Problem to work on: Your answer should consist of every line in the records that holds "workshop".

[Web interface edit records]
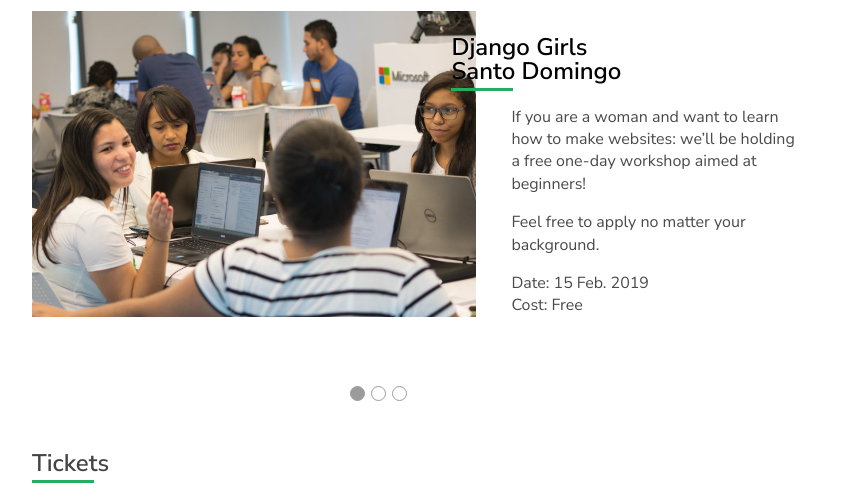
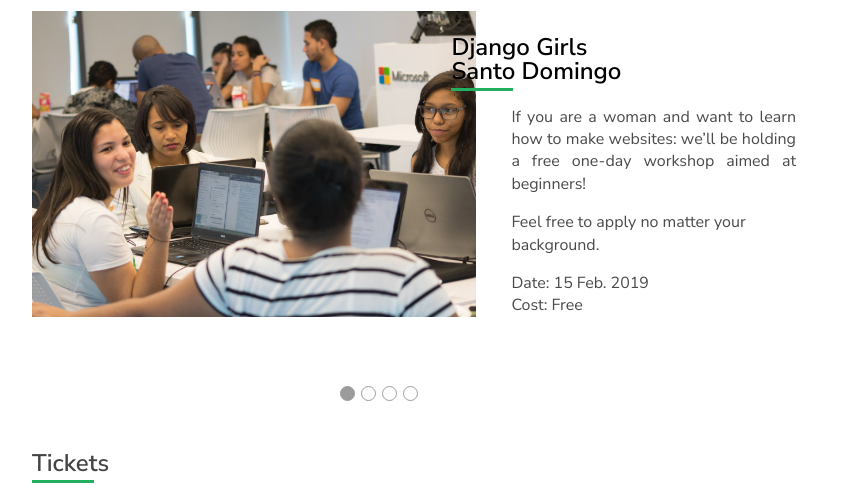
Before and after one commit to pycaribbean/pycaribbean.github.io, a Jekyll site: the page built from index.html, in a window 1280 px wide. Shown: the part 1307-1797 px from the top of the page, without its empty margins (226-1088 px from the left). Built offline with Jekyll 4.4.1, drawn with Linux system fonts in a browser that asks for light colours; nearby versions of some CDN libraries; library files that are not in the unit come from our copies.

```diff
--- a/index.html
+++ b/index.html
@@ -29,13 +29,13 @@ layout: homepage
       <div class="uk-width-medium-6-10 uk-hidden-small">
         <nav class="main-menu">
           <ul class="uk-navbar-nav">
-            <!--<li><a href="">Home</a></li>
-            <li><a href="">Schedule</a></li>
-            <li><a href="">Hotels</a></li>
-            <li><a href="">About</a></li>
-            <li><a href="">Speak</a></li>
-            <li><a href="">Sponsor</a></li>
-            <li><a href="">Tickets</a></li>-->
+            <!--<li><a href="">Home</a></li>-->
+            <!--<li><a href="">Schedule</a></li>-->
+            <!--<li><a href="hotels.html">Hotels</a></li>-->
+            <!--<li><a href="">About</a></li>-->
+            <!--<li><a href="">Speak</a></li>-->
+            <!--<li><a href="">Sponsor</a></li>-->
+            <!--<li><a href="">Tickets</a></li>-->
             <li><a href="https://www.facebook.com/pycaribbean"><i class="uk-icon-facebook"></i></a></li>
             <li><a href="https://twitter.com/pycaribbean"><i class="uk-icon-twitter"></i></a></li>
             <li><a href="https://instagram.com/pycaribbeanconf/"><i class="uk-icon-instagram"></i></a></li>
@@ -83,7 +83,8 @@ layout: homepage
               <h3>Django Girls <br />
               Santo Domingo</h3>
 
-              <p>If you are a woman and want to learn how to make websites: we’ll be holding a free one-day workshop aimed at beginners!</p>
+              <p style="text-align: justify">
+                  If you are a woman and want to learn how to make websites: we’ll be holding a free one-day workshop aimed at beginners!</p>
 
               <p>Feel free to apply no matter your background.</p>
 
@@ -109,7 +110,8 @@ layout: homepage
             <div class="uk-width-medium-4-10">
               <h3>PyCaribbean Special Dinner</h3>
 
-              <p>We will be celebrating an amazing dinner in one of the most exclusive restaurants in old town Santo Domingo.</p>
+              <p style="text-align: justify">
+                  We will be celebrating an amazing dinner in one of the most exclusive restaurants in old town Santo Domingo.</p>
               <p>Come and enjoy an amazing buffet with the most amazing people you can dream off.</p>
 
               <p>Date: 16 Feb. 2019<br />
@@ -134,7 +136,8 @@ layout: homepage
             <div class="uk-width-medium-4-10">
               <h3>Beach Trip</h3>
 
-              <p>A day pass including food, drinks and access to an amazing hotel in one of our most known beaches. The perfect getaway after the conference to relax and chillout with your fellow attendees and locals.</p>
+              <p style="text-align: justify">
+                  A day pass including food, drinks and access to an amazing hotel in one of our most known beaches. The perfect getaway after the conference to relax and chillout with your fellow attendees and locals.</p>
 
               <p>The perfect excuse to get a new tan.</p>
 
@@ -144,6 +147,31 @@ layout: homepage
               <!--<a href="https://www.eventbrite.com/e/after-conference-beach-trip-tickets-42315839816" class="uk-button uk-button-primary">
                 Apply
 	      </a>-->
+            </div>
+          </article>
+        </div>
+    </div>
+  </div>
+      <div class="rsContent slide4">
+    <div class="bContainer">
+      <div class="uk-width-1-1">
+          <article class="uk-grid">
+            <div class="uk-width-medium-6-10">
+              <div class="uk-cover-background" style="background-image: url(img/jaragua.jpg); ">
+              </div>
+            </div>
+            <div class="uk-width-medium-4-10">
+              <h3>Hotels</h3>
+
+              <p style="text-align: justify">
+                If you still have no hotel reservation, we have an amazing offer from our sponsors.
+                We have special prices for Renaissance Santo Domingo Jaragua Hotel & Casino, an amazing
+                Hotel near the seashore of Santo Domingo and the oldest City of the New World, The Colonial
+                Zone.
+              </p>
+
+              <p><a href="hotels.html">More info</a></p>
+
             </div>
           </article>
         </div>
@@ -266,14 +294,11 @@ layout: homepage
   <div class="eventbrite-wrapper">
       <h3>Tickets</h3>
       <div style="width:100%; text-align:left;"><iframe src="https://eventbrite.com/tickets-external?eid=37784510488&ref=etckt" frameborder="0" height="563" width="100%" vspace="0" hspace="0" marginheight="5" marginwidth="5" scrolling="auto" allowtransparency="true"></iframe><div style="font-family:Helvetica, Arial; font-size:12px; padding:10px 0 5px; margin:2px; width:100%; text-align:left;" ><a class="powered-by-eb" style="color: #ADB0B6; text-decoration: none;" target="_blank" href="https://www.eventbrite.com/">Powered by Eventbrite</a></div></div>
-  </div>
+  </div> -->
 
-
-
-
-  -->
 	<div class="eventbrite-wrapper">
 	      <h3>Tickets</h3>
-		<div style="width:100%; text-align:left;"><iframe src="https://eventbrite.com/tickets-external?eid=52425830069&ref=etckt" frameborder="0" height="360" width="100%" vspace="0" hspace="0" marginheight="5" marginwidth="5" scrolling="auto" allowtransparency="true"></iframe><div style="font-family:Helvetica, Arial; font-size:12px; padding:10px 0 5px; margin:2px; width:100%; text-align:left;" ><a class="powered-by-eb" style="color: #ADB0B6; text-decoration: none;" target="_blank" href="https://www.eventbrite.com/">Powered by Eventbrite</a></div></div>
+		<div style="width:100%; text-align:left;"><iframe src="https://eventbrite.com/tickets-external?eid=52425830069&ref=etckt" frameborder="0" height="360" width="100%"
+                                                          marginheight="5" marginwidth="5" scrolling="auto" allowtransparency="true"></iframe><div style="font-family:Helvetica, Arial,serif; font-size:12px; padding:10px 0 5px; margin:2px; width:100%; text-align:left;" ><a class="powered-by-eb" style="color: #ADB0B6; text-decoration: none;" target="_blank" href="https://www.eventbrite.com/">Powered by Eventbrite</a></div></div>
 	</div>
 </section>
```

The answer:
-              <p>If you are a woman and want to learn how to make websites: we’ll be holding a free one-day workshop aimed at beginners!</p>
+                  If you are a woman and want to learn how to make websites: we’ll be holding a free one-day workshop aimed at beginners!</p>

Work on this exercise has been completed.